*** Begin section ***
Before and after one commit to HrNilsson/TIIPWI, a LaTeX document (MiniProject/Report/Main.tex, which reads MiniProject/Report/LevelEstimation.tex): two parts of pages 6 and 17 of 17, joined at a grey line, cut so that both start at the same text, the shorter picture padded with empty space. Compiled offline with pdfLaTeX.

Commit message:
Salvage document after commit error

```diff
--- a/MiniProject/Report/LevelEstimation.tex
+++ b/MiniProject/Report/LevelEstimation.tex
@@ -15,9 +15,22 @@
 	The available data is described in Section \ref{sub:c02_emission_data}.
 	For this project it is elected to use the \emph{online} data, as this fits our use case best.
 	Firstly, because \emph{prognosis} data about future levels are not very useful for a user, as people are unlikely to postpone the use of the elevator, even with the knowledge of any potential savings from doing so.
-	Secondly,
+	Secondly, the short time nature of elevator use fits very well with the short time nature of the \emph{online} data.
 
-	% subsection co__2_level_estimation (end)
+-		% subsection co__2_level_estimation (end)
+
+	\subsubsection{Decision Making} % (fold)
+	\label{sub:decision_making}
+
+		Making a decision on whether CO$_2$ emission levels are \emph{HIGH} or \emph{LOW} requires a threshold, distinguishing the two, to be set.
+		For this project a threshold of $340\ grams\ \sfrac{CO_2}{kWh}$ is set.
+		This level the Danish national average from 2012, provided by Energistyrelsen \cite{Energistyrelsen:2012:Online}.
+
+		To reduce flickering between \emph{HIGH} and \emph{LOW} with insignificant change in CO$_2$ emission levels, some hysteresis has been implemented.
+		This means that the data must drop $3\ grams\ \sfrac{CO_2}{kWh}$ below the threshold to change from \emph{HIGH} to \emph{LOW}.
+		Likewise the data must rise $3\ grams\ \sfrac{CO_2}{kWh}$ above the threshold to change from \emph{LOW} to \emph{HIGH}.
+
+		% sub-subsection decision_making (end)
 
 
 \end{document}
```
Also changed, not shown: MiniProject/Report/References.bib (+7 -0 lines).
*** End section ***
*** Begin section ***
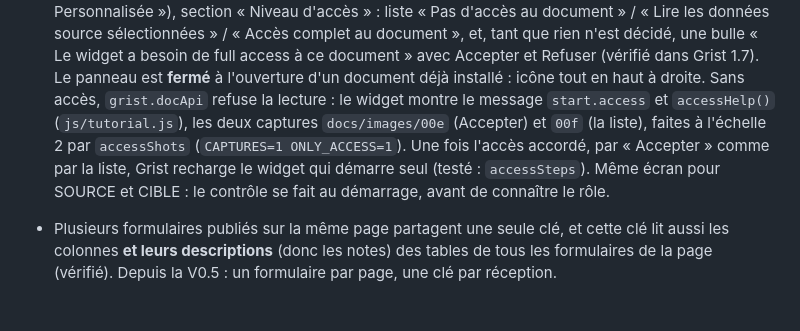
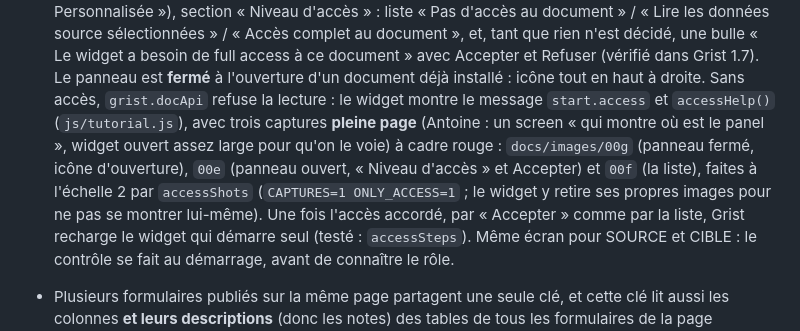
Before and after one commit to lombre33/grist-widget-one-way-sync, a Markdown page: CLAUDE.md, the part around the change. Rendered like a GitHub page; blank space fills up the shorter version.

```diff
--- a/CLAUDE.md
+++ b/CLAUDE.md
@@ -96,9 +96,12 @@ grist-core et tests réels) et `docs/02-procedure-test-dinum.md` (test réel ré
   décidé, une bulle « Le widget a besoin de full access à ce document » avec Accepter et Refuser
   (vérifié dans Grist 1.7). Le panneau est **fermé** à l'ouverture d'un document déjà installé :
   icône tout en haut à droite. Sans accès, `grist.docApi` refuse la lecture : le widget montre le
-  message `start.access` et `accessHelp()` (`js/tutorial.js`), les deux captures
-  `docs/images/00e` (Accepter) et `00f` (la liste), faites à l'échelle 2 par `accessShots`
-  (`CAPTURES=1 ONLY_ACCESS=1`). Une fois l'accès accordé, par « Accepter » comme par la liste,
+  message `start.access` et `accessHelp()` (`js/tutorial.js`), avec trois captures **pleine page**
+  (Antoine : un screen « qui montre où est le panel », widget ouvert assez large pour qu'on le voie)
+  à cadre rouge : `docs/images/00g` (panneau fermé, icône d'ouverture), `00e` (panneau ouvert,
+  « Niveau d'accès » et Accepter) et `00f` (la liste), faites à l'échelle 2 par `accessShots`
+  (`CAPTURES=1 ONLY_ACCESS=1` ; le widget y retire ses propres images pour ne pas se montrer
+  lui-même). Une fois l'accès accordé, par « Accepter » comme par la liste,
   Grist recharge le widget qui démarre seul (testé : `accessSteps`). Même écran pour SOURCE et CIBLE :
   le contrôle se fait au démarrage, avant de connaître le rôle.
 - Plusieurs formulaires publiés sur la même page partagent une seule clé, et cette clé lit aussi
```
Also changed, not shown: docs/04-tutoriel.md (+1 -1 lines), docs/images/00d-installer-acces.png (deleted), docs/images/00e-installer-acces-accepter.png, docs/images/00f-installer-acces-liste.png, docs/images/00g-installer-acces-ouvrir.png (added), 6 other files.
*** End section ***
### DESCRIPTION OF THE TASK
The lines needed are those in the data above that hold the string "message"; copy each of them.

### EXPECTED ANSWER
Commit message:
-  message `start.access` et `accessHelp()` (`js/tutorial.js`), les deux captures
+  message `start.access` et `accessHelp()` (`js/tutorial.js`), avec trois captures **pleine page**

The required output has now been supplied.